**Brief:** Copy each line below in which the word "field" occurs.

================================

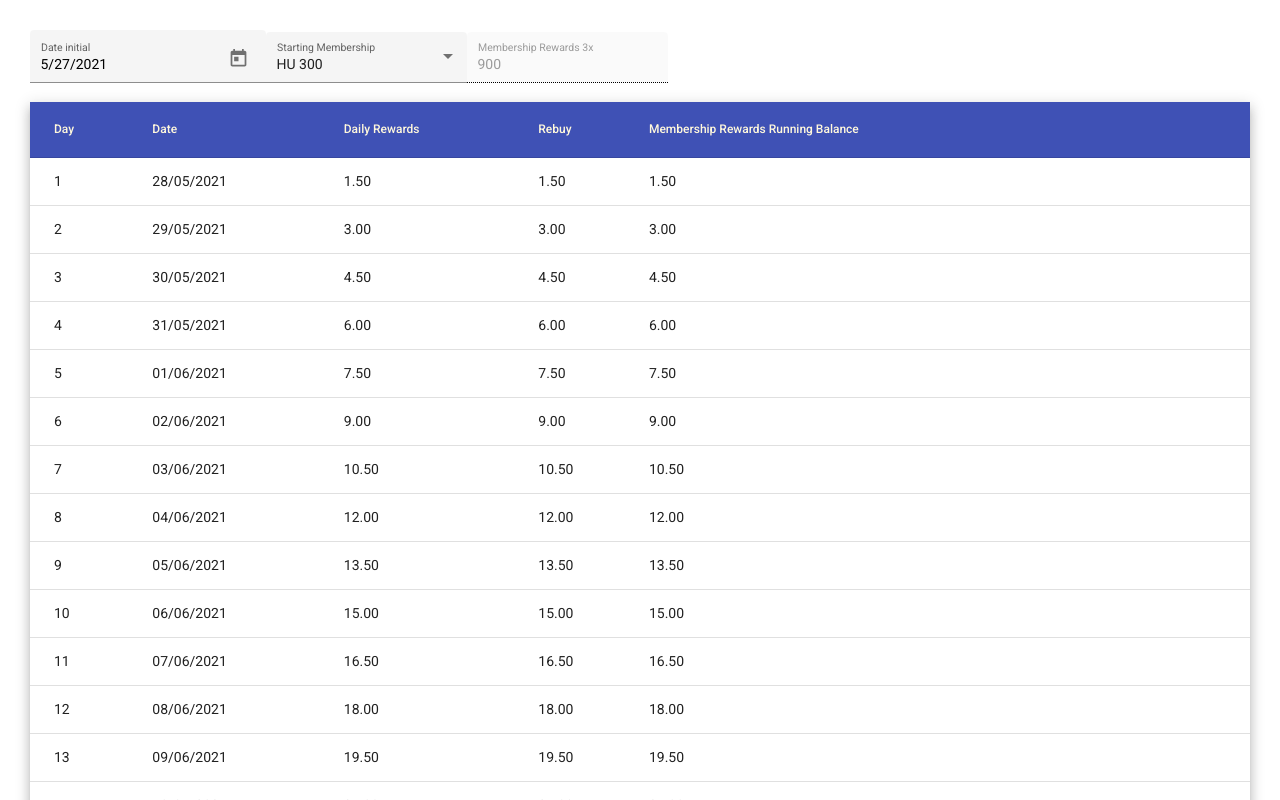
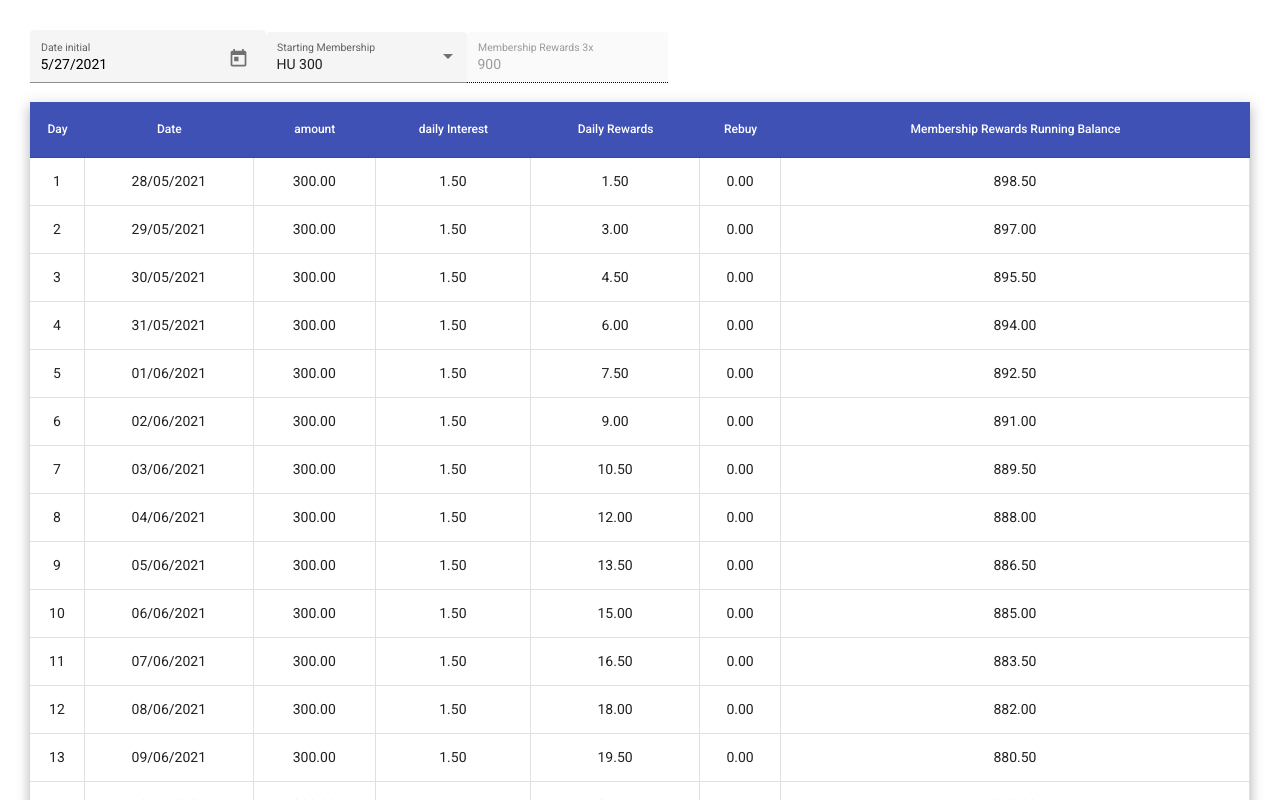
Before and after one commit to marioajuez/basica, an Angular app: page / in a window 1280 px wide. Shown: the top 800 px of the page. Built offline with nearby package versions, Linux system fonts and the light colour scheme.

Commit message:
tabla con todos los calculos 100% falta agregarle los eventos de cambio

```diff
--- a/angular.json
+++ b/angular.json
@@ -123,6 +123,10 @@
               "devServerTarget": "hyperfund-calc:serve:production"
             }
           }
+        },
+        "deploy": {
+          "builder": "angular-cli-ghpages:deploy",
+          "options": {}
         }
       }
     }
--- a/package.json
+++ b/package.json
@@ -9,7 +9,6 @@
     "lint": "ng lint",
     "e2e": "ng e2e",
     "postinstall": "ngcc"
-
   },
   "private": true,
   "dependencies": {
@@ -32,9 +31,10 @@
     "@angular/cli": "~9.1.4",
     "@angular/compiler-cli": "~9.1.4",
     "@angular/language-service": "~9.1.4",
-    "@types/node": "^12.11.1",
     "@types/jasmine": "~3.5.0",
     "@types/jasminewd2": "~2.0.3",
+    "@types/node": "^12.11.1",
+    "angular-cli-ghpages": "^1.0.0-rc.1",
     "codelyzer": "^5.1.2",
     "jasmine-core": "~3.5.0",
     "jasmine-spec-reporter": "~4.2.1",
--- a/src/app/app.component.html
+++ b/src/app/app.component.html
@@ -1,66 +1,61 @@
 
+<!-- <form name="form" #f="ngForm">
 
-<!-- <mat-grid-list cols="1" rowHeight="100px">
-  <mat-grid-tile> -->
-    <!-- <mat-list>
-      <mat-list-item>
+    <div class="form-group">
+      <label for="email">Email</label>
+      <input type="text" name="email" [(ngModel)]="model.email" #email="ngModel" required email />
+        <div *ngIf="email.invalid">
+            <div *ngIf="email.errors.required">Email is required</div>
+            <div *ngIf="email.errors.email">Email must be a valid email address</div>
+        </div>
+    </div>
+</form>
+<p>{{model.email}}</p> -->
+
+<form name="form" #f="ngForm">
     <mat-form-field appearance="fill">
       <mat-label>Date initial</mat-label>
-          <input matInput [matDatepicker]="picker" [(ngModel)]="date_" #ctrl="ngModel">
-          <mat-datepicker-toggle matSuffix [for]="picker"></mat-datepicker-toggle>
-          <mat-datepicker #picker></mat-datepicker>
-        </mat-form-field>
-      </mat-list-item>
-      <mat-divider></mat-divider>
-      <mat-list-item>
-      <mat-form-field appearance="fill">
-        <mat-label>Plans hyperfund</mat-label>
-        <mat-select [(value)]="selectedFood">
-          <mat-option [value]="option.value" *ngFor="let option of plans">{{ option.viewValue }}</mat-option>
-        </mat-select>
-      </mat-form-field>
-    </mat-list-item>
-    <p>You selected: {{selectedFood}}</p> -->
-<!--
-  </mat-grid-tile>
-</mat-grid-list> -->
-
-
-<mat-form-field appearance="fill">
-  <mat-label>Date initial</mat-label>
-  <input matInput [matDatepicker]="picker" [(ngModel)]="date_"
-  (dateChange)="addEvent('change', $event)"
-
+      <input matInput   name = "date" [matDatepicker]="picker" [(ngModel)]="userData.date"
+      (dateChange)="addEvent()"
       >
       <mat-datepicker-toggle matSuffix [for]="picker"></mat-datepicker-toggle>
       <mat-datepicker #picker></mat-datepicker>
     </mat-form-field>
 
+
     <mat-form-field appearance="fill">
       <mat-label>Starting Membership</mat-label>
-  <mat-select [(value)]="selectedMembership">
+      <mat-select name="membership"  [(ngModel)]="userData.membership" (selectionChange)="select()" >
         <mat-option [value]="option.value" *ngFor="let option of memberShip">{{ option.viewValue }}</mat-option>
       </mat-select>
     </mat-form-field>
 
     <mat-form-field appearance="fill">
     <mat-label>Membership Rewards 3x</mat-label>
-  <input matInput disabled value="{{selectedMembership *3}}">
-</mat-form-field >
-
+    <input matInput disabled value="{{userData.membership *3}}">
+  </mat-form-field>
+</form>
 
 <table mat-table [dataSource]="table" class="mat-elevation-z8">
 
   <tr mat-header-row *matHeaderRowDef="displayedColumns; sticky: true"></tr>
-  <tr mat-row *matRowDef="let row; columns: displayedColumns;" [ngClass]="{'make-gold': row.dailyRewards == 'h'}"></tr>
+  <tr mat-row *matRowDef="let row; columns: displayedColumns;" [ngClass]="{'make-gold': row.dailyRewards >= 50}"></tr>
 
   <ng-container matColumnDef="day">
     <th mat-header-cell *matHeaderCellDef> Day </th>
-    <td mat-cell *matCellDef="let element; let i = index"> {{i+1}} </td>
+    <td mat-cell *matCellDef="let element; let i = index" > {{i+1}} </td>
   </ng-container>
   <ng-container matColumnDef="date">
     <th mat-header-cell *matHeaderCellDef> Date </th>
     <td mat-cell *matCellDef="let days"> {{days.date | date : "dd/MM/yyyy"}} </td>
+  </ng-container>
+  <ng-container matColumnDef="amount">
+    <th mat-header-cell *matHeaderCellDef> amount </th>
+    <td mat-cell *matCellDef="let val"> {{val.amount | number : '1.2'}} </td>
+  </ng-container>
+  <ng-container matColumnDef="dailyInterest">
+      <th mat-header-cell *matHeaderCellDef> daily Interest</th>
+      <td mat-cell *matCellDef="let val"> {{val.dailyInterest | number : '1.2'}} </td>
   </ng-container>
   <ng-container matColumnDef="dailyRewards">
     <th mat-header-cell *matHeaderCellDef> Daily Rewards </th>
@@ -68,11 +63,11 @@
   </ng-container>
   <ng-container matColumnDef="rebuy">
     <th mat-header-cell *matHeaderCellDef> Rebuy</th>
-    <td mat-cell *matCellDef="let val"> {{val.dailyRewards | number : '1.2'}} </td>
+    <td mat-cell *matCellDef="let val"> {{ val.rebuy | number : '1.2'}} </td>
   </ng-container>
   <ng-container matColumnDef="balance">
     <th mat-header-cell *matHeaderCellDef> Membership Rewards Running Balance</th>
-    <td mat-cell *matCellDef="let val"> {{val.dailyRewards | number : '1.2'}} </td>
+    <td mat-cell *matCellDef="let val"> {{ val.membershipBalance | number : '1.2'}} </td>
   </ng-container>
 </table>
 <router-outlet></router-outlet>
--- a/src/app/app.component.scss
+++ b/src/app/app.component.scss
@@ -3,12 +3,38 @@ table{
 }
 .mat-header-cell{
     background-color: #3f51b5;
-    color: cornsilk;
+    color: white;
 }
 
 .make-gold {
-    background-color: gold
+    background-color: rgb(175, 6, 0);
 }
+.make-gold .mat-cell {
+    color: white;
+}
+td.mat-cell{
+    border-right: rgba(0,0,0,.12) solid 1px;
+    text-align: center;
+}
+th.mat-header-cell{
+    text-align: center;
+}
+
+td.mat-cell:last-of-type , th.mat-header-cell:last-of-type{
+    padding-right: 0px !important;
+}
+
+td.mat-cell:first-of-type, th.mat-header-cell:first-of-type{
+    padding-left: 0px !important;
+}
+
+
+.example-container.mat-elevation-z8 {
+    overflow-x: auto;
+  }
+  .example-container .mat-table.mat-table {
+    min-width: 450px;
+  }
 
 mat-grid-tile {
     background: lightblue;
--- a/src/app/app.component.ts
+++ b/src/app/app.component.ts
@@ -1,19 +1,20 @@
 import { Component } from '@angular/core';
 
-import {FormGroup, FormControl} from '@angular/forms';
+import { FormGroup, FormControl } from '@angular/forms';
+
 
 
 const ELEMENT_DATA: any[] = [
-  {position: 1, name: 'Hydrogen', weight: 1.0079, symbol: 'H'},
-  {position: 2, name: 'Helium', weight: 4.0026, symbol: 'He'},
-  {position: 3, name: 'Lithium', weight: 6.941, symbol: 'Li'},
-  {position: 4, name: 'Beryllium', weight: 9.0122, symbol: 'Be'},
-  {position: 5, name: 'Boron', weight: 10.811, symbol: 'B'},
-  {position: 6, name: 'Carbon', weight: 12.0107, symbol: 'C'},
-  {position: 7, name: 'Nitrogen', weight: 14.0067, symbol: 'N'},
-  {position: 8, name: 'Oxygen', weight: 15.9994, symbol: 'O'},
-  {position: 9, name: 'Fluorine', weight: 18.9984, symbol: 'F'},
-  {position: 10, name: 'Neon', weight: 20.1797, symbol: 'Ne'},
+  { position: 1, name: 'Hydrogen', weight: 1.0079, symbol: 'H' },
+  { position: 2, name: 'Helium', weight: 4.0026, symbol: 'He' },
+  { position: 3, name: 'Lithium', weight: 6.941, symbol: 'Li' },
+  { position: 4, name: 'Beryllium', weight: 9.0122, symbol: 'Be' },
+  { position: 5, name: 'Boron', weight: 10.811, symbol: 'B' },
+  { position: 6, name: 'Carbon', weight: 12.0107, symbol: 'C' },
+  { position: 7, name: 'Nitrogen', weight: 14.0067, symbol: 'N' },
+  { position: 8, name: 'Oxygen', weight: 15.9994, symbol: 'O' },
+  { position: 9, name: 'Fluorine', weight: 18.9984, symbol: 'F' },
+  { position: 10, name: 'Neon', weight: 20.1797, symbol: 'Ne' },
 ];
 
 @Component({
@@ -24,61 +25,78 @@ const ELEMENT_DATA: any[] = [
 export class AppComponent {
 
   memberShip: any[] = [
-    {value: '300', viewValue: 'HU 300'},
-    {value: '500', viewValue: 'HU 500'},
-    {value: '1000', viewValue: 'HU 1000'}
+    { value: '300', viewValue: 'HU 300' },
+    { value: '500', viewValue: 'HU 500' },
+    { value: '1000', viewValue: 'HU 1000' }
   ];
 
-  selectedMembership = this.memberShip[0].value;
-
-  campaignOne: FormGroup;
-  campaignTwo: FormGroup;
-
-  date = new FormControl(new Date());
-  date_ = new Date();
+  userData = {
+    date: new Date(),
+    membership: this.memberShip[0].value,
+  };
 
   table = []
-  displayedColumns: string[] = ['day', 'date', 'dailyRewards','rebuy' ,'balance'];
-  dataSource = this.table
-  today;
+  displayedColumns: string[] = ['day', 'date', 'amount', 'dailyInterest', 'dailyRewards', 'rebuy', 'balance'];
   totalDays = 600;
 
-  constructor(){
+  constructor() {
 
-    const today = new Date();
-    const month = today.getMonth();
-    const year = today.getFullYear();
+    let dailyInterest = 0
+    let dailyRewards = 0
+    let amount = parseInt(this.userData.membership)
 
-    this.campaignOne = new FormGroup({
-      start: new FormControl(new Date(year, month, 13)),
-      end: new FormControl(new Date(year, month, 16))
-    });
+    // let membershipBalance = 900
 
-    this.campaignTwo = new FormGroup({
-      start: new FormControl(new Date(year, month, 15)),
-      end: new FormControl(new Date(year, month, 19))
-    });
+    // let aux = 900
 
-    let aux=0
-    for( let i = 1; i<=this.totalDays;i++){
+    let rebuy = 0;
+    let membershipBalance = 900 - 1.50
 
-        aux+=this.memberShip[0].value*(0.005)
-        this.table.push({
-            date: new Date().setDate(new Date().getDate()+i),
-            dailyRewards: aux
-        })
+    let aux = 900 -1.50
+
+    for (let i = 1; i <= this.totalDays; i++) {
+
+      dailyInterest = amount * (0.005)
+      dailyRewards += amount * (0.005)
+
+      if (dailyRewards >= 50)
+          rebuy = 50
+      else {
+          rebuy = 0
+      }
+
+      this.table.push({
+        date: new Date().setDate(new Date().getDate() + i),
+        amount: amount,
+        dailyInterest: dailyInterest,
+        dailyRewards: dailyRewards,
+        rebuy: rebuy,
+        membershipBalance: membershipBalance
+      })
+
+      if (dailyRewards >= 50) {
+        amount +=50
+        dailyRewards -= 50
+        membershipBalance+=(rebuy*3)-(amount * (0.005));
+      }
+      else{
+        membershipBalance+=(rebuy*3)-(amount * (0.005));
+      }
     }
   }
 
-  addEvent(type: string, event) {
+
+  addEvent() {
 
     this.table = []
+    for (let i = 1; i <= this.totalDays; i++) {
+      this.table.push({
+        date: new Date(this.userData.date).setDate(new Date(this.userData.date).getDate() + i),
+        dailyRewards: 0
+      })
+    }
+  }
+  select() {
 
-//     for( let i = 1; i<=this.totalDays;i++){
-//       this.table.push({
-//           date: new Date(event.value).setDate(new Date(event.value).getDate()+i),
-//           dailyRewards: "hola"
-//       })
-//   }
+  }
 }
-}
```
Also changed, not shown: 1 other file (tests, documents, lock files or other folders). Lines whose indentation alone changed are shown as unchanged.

================================

**Result of the task:**
     <mat-form-field appearance="fill">
-        </mat-form-field>
-      <mat-form-field appearance="fill">
-      </mat-form-field>
-<mat-form-field appearance="fill">
     </mat-form-field>
     <mat-form-field appearance="fill">
     </mat-form-field>
     <mat-form-field appearance="fill">
-</mat-form-field >
+  </mat-form-field>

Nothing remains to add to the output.